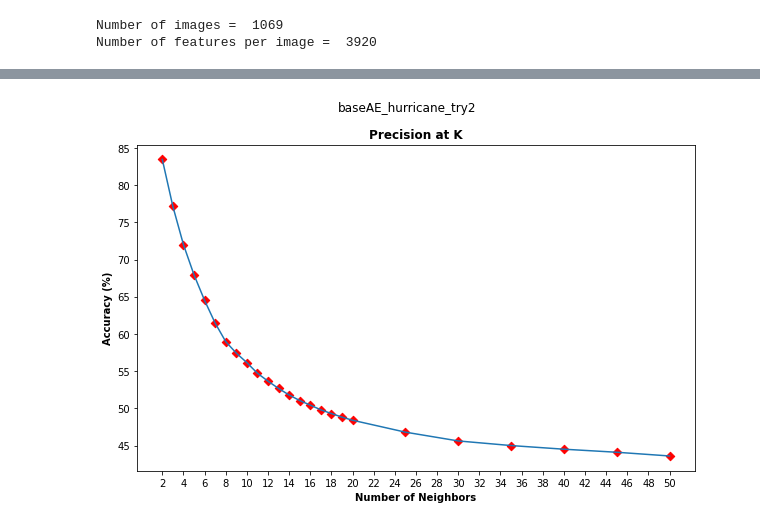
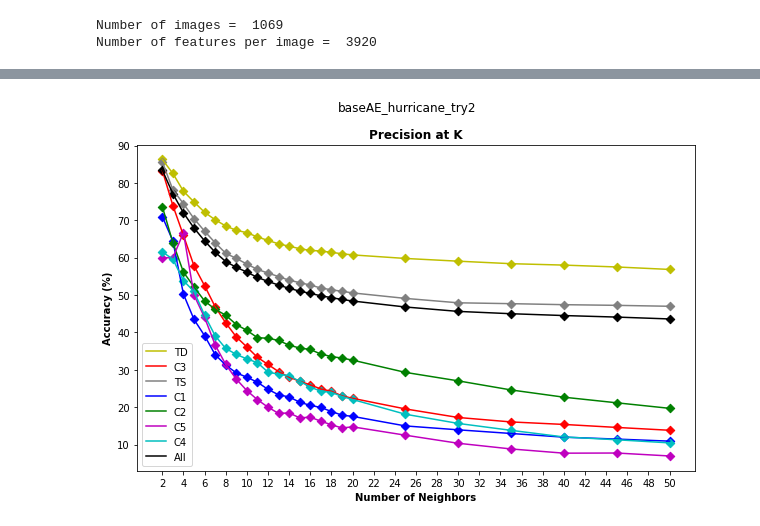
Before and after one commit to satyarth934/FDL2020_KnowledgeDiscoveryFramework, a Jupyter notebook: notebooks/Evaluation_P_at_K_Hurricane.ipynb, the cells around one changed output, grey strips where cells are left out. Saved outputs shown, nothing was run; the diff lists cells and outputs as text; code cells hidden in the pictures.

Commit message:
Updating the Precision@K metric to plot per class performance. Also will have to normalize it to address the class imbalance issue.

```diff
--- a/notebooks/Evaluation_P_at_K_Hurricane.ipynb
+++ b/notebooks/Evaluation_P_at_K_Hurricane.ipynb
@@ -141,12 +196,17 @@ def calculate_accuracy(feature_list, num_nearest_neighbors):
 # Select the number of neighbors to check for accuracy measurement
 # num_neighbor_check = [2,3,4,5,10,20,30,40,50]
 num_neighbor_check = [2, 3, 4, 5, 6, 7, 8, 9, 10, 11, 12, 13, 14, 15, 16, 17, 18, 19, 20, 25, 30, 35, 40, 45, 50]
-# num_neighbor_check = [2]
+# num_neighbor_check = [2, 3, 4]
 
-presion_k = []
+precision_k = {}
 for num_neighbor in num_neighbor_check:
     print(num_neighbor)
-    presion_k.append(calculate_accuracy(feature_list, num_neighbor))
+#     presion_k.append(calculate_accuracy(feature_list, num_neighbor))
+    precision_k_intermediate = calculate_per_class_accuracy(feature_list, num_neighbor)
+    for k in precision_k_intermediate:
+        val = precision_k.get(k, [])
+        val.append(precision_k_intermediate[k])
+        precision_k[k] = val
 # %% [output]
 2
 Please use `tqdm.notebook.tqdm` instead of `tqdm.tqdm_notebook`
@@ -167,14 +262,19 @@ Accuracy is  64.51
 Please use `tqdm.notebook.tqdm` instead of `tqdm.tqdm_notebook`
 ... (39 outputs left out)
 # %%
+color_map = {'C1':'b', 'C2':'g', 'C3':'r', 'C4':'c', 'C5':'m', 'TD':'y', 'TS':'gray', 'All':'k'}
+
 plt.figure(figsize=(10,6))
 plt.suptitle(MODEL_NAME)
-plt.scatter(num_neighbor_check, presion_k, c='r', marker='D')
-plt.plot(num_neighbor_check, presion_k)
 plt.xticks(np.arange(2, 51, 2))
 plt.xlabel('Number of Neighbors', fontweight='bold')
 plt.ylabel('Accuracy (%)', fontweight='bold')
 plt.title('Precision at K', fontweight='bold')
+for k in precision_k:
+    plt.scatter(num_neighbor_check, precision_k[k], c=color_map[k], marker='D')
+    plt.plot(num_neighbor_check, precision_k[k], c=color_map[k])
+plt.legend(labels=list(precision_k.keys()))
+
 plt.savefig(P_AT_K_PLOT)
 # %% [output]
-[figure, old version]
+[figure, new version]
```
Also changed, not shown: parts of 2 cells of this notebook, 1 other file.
# # #
_WHAT IS BEING ASKED_: Determine the number of lines in the data above that include the word "outputs", then answer with that number alone.

_REPLY TO THE EXERCISE_: 2